We have considered the additional contentions of defendant and find them to be without merit. Thus there is no merit in defendant's contention that the jury could not infer intent to distribute hashish from the fact of possession of 188 pounds thereof, see United States v. Mather, 5 Cir., 1972, 465 F.2d 1035. The district court did not err in denying defendant's motion to suppress fingerprints and palm prints, see United States v. McNeal, 5 Cir., 1972, 463 F.2d 1180. The contention that there was no republication of Schedule I relative to controlled substances, as required by 21 U.S.C. Sec. 812, is refuted by reference to Federal Register, Vol. 37, No. 93, May 12, 1972, pp. 9545-9557, showing republication of the schedules of controlled substances.
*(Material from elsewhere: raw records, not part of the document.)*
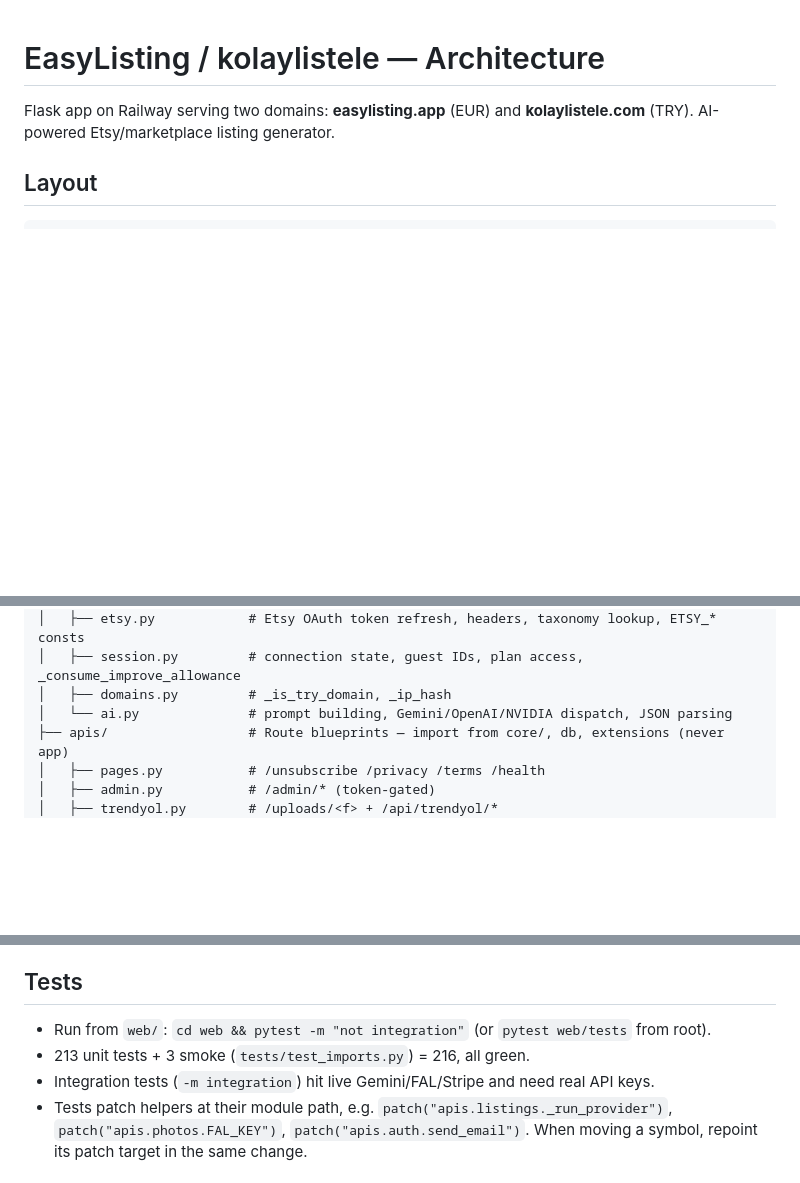
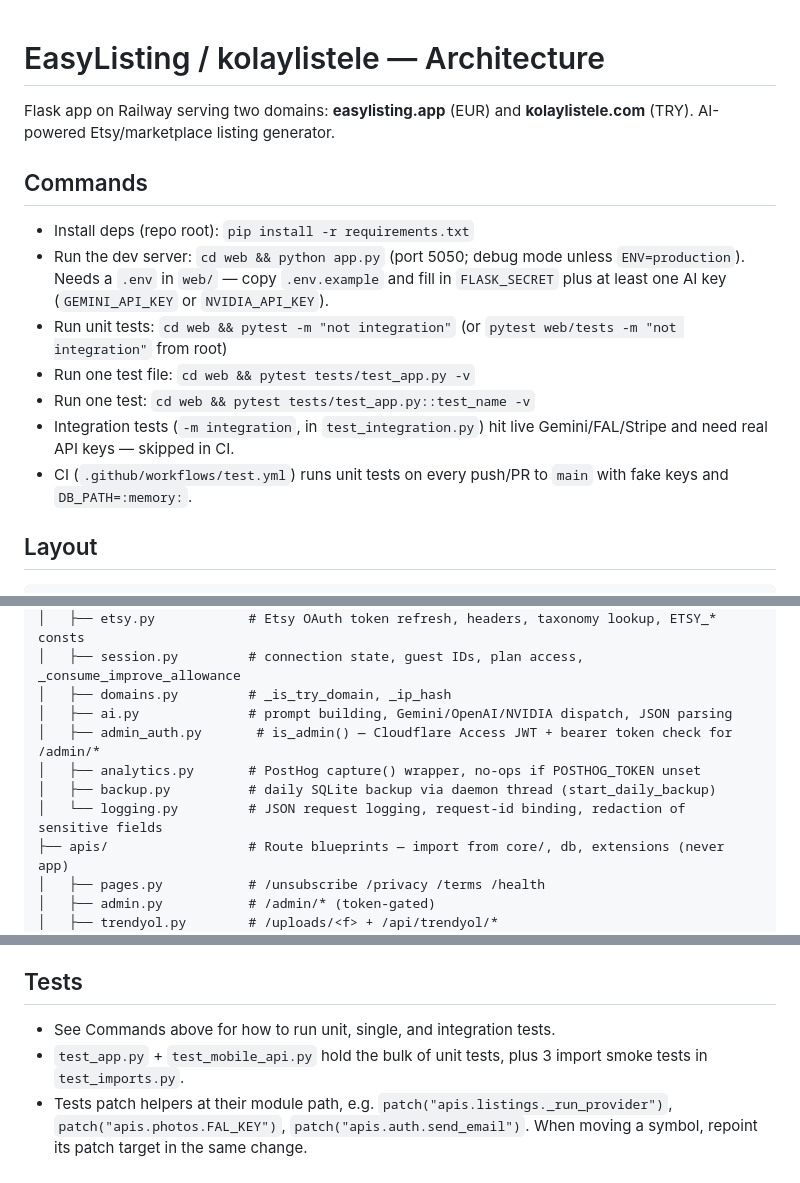
Before and after one commit to theBCA/easylisting, a Markdown page: CLAUDE.md, 3 parts joined by grey strips. Rendered like a GitHub page; blank space fills up the shorter version.

Commit message:
docs: refresh CLAUDE.md with Commands section and core/ module list
Adds a top-level Commands section (install, run dev server, run tests)
and documents the admin_auth, analytics, backup, and logging modules
under core/ that were missing from the layout map.

```diff
--- a/CLAUDE.md
+++ b/CLAUDE.md
@@ -2,6 +2,18 @@
 
 Flask app on Railway serving two domains: **easylisting.app** (EUR) and
 **kolaylistele.com** (TRY). AI-powered Etsy/marketplace listing generator.
+
+## Commands
+
+- Install deps (repo root): `pip install -r requirements.txt`
+- Run the dev server: `cd web && python app.py` (port 5050; debug mode unless `ENV=production`).
+  Needs a `.env` in `web/` — copy `.env.example` and fill in `FLASK_SECRET` plus at least one AI key
+  (`GEMINI_API_KEY` or `NVIDIA_API_KEY`).
+- Run unit tests: `cd web && pytest -m "not integration"` (or `pytest web/tests -m "not integration"` from root)
+- Run one test file: `cd web && pytest tests/test_app.py -v`
+- Run one test: `cd web && pytest tests/test_app.py::test_name -v`
+- Integration tests (`-m integration`, in `test_integration.py`) hit live Gemini/FAL/Stripe and need real API keys — skipped in CI.
+- CI (`.github/workflows/test.yml`) runs unit tests on every push/PR to `main` with fake keys and `DB_PATH=:memory:`.
 
 ## Layout
 
@@ -18,7 +30,11 @@ web/                       # The Flask backend (Railway deploys this — see Dep
 │   ├── etsy.py            # Etsy OAuth token refresh, headers, taxonomy lookup, ETSY_* consts
 │   ├── session.py         # connection state, guest IDs, plan access, _consume_improve_allowance
 │   ├── domains.py         # _is_try_domain, _ip_hash
-│   └── ai.py              # prompt building, Gemini/OpenAI/NVIDIA dispatch, JSON parsing
+│   ├── ai.py              # prompt building, Gemini/OpenAI/NVIDIA dispatch, JSON parsing
+│   ├── admin_auth.py       # is_admin() — Cloudflare Access JWT + bearer token check for /admin/*
+│   ├── analytics.py       # PostHog capture() wrapper, no-ops if POSTHOG_TOKEN unset
+│   ├── backup.py          # daily SQLite backup via daemon thread (start_daily_backup)
+│   └── logging.py         # JSON request logging, request-id binding, redaction of sensitive fields
 ├── apis/                  # Route blueprints — import from core/, db, extensions (never app)
 │   ├── pages.py           # /unsubscribe /privacy /terms /health
 │   ├── admin.py           # /admin/* (token-gated)
@@ -56,9 +72,8 @@ Routes are blueprint-qualified: `url_for("listings.index")`, `url_for("payments.
 `url_for("etsy_oauth.connect")`. Templates only use `url_for('static', ...)`.
 
 ## Tests
-- Run from `web/`: `cd web && pytest -m "not integration"` (or `pytest web/tests` from root).
-- 213 unit tests + 3 smoke (`tests/test_imports.py`) = 216, all green.
-- Integration tests (`-m integration`) hit live Gemini/FAL/Stripe and need real API keys.
+- See Commands above for how to run unit, single, and integration tests.
+- `test_app.py` + `test_mobile_api.py` hold the bulk of unit tests, plus 3 import smoke tests in `test_imports.py`.
 - Tests patch helpers at their module path, e.g. `patch("apis.listings._run_provider")`,
   `patch("apis.photos.FAL_KEY")`, `patch("apis.auth.send_email")`. When moving a symbol,
   repoint its patch target in the same change.
```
The statute under which defendant was convicted, 21 U.S.C. Sec. 841(a)(1), is not unconstitutional, as contended by defendant, see United States v. Nelson, 5 Cir., 1972, 458 F.2d 556; United States v. Lopez, 5 Cir., 1972, 459 F.2d 949; United States v. Lopez, 5 Cir., 1972, 461 F.2d 499; United States v. Lane, 5 Cir., 1972, 461 F.2d 343; United States v. Mather, supra; United States v. Leisner, 5 Cir., 1972, 469 F.2d 336.
The Jury Selection and Service Act, 28 U.S.C. Sec. 1861 et seq., has now been amended to include the 18 to 21 age group
We held this case under submission for several months considering whether we should await the determination of several cases pending in the Southern District of Florida which attacked the constitutionality of the Jury Selection Plan of that District on the same basis asserted here. However, the decisions set forth herein and especially the supervening decisions of United States v. Gooding, supra, and United States v. Palacio, et al., supra, make it unnecessary that we remand it for an evidentiary hearing